Keep accurate records of child support, alimony, or other property settlement payment(s). In the event that there is a dispute as to whether or not you have made payments, accurate records are important for proof of payment.
If you have a property settlement agreement in your case, any changes to the property settlement agreement must be in writing and signed by both parties.
In the event that you do not have a property settlement agreement and there is only a final judgment in your case, changes can only be made by application to the court for a modification of the final judgment based on a substantial change of circumstances.
If visitation of your children is in dispute, keep accurate records of your visitations documenting dates, times, activities and/or confrontations with your ex-spouse.
If your ex-spouse is on “welfare” (afdc benefits) then do not make direct payments to her or him!

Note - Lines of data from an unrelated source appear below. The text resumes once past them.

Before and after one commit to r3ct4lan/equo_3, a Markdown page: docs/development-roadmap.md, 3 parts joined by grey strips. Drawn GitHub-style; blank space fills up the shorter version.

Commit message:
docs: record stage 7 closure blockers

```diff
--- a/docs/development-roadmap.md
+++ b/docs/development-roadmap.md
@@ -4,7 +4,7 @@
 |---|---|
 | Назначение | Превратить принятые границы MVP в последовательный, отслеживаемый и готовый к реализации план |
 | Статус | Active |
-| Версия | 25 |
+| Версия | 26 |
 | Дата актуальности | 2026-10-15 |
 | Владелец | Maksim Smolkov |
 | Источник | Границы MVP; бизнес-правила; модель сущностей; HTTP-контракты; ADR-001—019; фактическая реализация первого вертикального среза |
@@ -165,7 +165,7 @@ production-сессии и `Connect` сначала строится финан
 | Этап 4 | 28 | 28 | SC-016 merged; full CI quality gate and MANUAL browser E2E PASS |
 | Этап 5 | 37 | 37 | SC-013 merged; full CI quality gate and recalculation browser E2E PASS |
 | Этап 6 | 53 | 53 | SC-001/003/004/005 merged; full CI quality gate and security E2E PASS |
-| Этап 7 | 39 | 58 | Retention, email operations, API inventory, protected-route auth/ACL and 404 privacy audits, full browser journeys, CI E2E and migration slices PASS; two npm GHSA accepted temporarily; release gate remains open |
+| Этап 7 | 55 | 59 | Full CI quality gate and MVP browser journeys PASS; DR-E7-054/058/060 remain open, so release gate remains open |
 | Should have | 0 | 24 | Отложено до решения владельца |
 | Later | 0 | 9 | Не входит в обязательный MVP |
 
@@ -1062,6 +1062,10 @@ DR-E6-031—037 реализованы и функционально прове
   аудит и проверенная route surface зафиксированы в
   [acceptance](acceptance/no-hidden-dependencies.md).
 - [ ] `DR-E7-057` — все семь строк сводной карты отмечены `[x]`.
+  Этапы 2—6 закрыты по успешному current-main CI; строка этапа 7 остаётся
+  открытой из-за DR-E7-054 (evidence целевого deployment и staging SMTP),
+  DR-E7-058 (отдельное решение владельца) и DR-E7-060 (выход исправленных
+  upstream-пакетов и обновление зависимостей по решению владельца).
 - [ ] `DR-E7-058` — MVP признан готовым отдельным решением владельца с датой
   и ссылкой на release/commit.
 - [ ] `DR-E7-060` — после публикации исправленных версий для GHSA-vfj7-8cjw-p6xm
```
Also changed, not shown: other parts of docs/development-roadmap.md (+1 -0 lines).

You must make the payment to the State of Rhode Island. In the event that your ex-spouse is on welfare and you make payments directly to her/him, then these payments will be considered a gift. The State of Rhode Island (RI) will still pursue you for the child support payments, despite the fact that you have made the payments to your ex-spouse directly. This means that you will have to make double payments of child support.
Do not modify the property settlement agreement by an oral agreement. ALL changes to a property settlement agreement must be in writing, signed by both parties.
Do not make cash payments of alimony or child support without a signed receipt from your ex-spouse.
If you make payments directly to your child or buy anything for your child, these payments will be considered gifts to your child and will not be a credit towards child support. Therefore, if you want these types of payments to be considered child support, they must be given directly to your spouse as child support.
If there is a restraining order or no contact order in your case, do not contact your ex-spouse without the restraining order being dismissed. Even if your ex-spouse initiates the communication or invites you over, you could still be arrested for violating the restraining order. Any type of communication is a violation of the restraining order including e-mails, letters, faxes or voice mail messages. Do not rely on your ex-spouse’s insistence that a restraining order has been dismissed. You need to verify with the Clerk of the Rhode Island Family Court that the restraining order has been dismissed.
If your circumstances change, look into filing a motion to modify alimony, immediately. This only applies if the alimony is modifiable. If there is a property settlement agreement that is incorporated into the final judgment that states that alimony is non modifiable then the alimony is non modifiable. If there is no property settlement in your case and an award of alimony, then the alimony is probably modifiable upon a substantial change in circumstances. A substantial change of circumstances could be a loss of income, loss of a job or a disability etc.
A. Child Support
Child support does not automatically terminate when your child reaches eighteen (18) years of age. Child support will automatically accrue unless a Motion to Terminate Child Support is filed.
If you are the parent with physical placement of your child/children and your income significantly decreases or your ex-spouse’s income significantly increases, then you should contact a lawyer to file a Motion to increase your child support payments.
If you are the parent without physical placement of your child and your income decreases significantly or your ex-spouse’s income significantly increases, then you should contact a lawyer to file a Motion to lower your child support obligation. If you cannot pay your child support because of a change in circumstances you need to file a motion to modify child support immediately otherwise you can be subjected to a contempt proceeding for failure to pay child support.